Option #2: Calculate a “Seat Cost”
& Pay Commission Once Seat Cost Is Covered

This may, on the surface, seem the same as Option 1, but it is pretty different and usually leads to a more attainable threshold production level with the benefit of a fixed salary for recruiting. In this method, a multiple of the salary (which often includes allocation for overhead) is used to calculate a threshold below which no incentive pay is earned. Once the seat cost is covered, then commission turns on. For example, if we used 3x the salary of our $40K earner, the monthly threshold is $10,000. A commission rate of 6.67% for all dollars above $10,000 would yield a total payout of $4,000 for the month at $20,000 in GM$ (the same as in Option 1).

$20,000 – $10,000 Seat Cost = $10,000 x 6.67% =
$667 Commission + $3,333 Salary = $4,000 Total Paid

But you can see how the trajectory for higher performance is now reduced from Option 1. In Option 1, pay at $40,000 in production is $8,000 ($40,000 x 20%). Pay under Option 2 at $40,000 is $5,334. ($40,000 – $10,000 = $30,000 x 6.67% = $2,001 + $3,333 salary = $5,334). Your effective rate is now 13.34% and it will REDUCE at higher production levels until it reaches 6.67% (in math this is called the asymptote because it will approach ever closer but never completely reach 6.67% because of the salary). Under Option 1, your cost of compensation is ALWAYS 20%.

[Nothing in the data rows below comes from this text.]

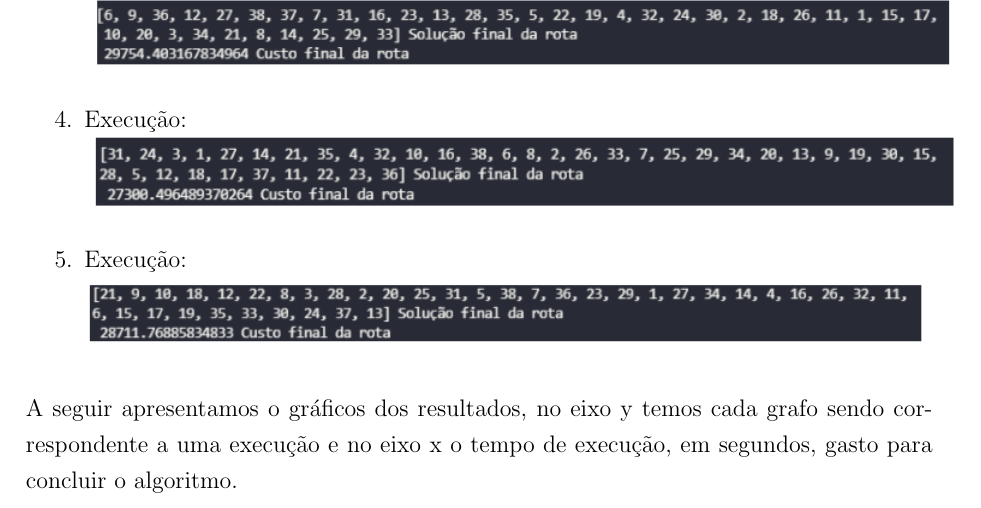
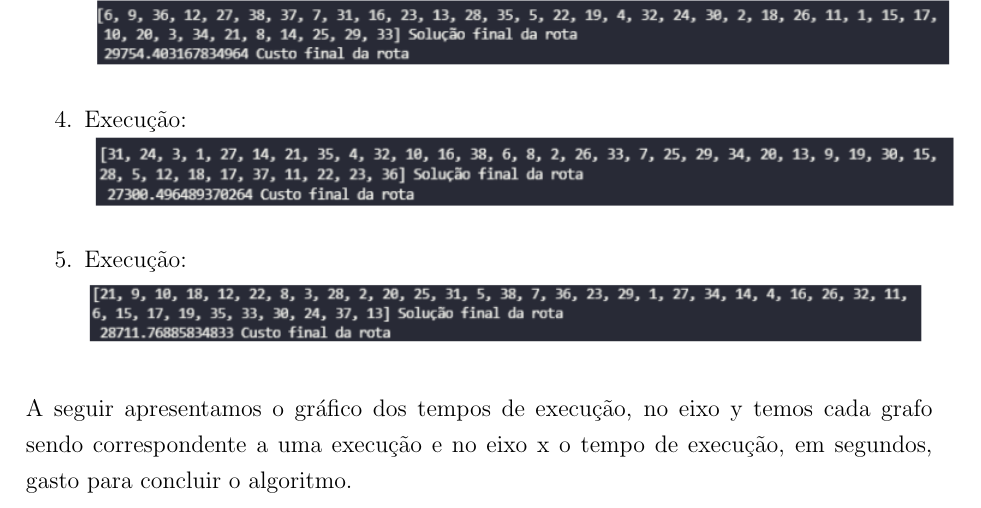
Before and after one commit to felipe-2705/Trabalho-AA, a LaTeX thesis (artigo/template_Article.tex): part of page 12 of 13, cut so that both start at the same text. Compiled offline with pdfLaTeX.

Commit message:
Relatório atualizado

```diff
--- a/artigo/template_Article.tex
+++ b/artigo/template_Article.tex
@@ -270,7 +270,7 @@ O algoritmo percorreu caminhos com 38 entradas obtendo os seguintes resultados:
       	\item Execução:\\
 			\includegraphics[scale=0.8]{caixeiro-execução6.png}
       \end{enumerate}
-A seguir apresentamos o gráficos dos resultados, no eixo y temos cada grafo sendo correspondente a uma execução e no eixo x o tempo de execução, em segundos, gasto para concluir o algoritmo.\\
+A seguir apresentamos o gráfico dos tempos de execução, no eixo y temos cada grafo sendo correspondente a uma execução e no eixo x o tempo de execução, em segundos, gasto para concluir o algoritmo.\\
 		      	\includegraphics[scale=0.8]{execução.png}		\\
 Ao final dos testes foi obtido um tempo médio de 28119 segundos com um desvio padrão de 1199 segundos.
 \end{document}
```
Also changed, not shown: Relatório.pdf, artigo/template_Article.pdf (deleted), 2 other files.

There is a third option still, and that is to break the mathematical connection between threshold and salary, and instead, set the threshold based on realistic production levels according to time in position. This can allow for new employees to get a taste of incentive compensation sooner (pay them a lower rate, of course), while giving them an understanding of career progression that aligns with performance and tenure. As they are in the position longer, their production threshold will increase (as it should), but they may also be able to achieve a higher commission rate once they get over the higher threshold. This method also allows you to reward top performers with salary increases that do not carry within them a negative consequence. Under either the draw or the seat cost approach, a raise in salary means an automatically higher threshold. When you decouple them, you now have TWO motivational tools at your disposal instead of just one.

In my next column, we will look at the various ways commissions can be calculated beyond just a flat rate and provide you with an understanding of the economic and motivational dangers of the most common approach.  

Beth Carroll is the founding partner of Prosperio Group, a business consulting firm that focuses on the strategic management of compensation for global transportation and logistics companies. Beth is based in Chicago, Illinois and has more than 20 years’ experience developing incentive compensation plans for companies across the globe in a variety of industries. Prosperio consultants have completed projects with more than 175 transportation and logistics companies. Beth can be reached at 815-302-1030 or via email at beth.carroll@prosperiogroup.com.

References
1 These ratios do not apply to managed transportation, LTL, contracted freight, heavy haul, or specialty freight or any heavily technology-enabled brokerage business model.
2 Cost of Labor is the alternative approach that looks predominantly at the market value of the job and pays the prevailing wage rate that is required to attract and retain top employees. Production is looked at secondarily to ensure that enough is produced to justify the cost of compensation.

Image credits: nicemonkey/Shutterstock.com. Graphics courtesy of Prosperio Group.